* **ACTIVITY**:
Go through the lines below one by one and count those holding the string "graylog". Give the count alone.

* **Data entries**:
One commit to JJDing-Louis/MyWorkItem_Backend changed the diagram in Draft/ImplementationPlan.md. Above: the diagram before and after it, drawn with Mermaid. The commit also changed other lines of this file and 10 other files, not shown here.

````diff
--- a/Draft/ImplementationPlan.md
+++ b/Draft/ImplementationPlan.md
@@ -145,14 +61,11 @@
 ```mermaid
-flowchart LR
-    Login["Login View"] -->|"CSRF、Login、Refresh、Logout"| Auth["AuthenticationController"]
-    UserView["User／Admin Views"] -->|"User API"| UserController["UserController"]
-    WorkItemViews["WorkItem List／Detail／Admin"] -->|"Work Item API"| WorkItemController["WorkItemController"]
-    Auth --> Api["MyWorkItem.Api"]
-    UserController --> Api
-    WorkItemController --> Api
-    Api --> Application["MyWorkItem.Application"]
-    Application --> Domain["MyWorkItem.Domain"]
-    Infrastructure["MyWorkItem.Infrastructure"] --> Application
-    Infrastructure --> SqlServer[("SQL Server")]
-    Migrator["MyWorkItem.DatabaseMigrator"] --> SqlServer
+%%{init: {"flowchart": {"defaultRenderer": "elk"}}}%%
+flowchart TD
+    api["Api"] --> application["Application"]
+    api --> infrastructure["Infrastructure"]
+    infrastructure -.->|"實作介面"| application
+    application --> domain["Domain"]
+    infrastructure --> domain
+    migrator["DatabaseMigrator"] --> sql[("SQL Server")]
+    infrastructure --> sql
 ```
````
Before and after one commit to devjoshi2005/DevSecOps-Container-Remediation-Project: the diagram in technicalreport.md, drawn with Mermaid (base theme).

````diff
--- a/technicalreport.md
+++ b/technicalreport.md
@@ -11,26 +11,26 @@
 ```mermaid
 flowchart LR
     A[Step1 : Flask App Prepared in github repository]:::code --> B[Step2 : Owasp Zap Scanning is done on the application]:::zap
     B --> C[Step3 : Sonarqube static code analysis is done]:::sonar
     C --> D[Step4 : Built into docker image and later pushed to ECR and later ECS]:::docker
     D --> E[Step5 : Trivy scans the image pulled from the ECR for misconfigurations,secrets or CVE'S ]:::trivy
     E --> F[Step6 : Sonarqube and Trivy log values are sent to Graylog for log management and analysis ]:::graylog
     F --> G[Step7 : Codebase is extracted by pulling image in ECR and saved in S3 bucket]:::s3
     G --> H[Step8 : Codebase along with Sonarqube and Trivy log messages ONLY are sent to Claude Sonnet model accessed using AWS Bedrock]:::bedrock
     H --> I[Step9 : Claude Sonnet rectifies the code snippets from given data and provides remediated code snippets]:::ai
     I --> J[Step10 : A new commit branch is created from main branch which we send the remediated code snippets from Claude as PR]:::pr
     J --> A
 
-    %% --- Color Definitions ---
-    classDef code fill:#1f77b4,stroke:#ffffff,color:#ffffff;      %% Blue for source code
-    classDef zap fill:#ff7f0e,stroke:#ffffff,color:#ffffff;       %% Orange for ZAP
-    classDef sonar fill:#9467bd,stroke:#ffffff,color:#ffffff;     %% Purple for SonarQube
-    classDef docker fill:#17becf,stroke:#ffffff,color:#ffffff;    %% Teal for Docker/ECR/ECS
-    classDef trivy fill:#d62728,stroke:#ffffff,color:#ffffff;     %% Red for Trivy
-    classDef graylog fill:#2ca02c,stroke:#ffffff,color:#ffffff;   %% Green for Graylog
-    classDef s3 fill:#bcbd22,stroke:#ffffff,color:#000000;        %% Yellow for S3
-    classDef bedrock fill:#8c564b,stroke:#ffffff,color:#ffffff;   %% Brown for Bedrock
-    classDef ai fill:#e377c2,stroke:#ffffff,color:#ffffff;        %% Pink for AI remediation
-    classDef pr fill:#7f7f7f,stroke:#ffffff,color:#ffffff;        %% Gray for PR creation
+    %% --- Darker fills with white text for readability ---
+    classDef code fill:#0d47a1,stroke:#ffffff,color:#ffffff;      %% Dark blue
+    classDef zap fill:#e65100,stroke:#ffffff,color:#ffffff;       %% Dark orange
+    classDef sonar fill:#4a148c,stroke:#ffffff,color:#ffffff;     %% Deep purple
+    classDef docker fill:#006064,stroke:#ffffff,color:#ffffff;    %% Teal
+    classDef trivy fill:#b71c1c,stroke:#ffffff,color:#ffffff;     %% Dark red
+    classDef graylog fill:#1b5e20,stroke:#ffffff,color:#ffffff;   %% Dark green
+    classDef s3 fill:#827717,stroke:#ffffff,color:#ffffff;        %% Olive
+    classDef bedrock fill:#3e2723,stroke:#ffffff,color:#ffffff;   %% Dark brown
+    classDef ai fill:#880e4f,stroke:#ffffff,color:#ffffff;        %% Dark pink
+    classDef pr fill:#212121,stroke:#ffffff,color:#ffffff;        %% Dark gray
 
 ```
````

* **WRITTEN REPLY**:
3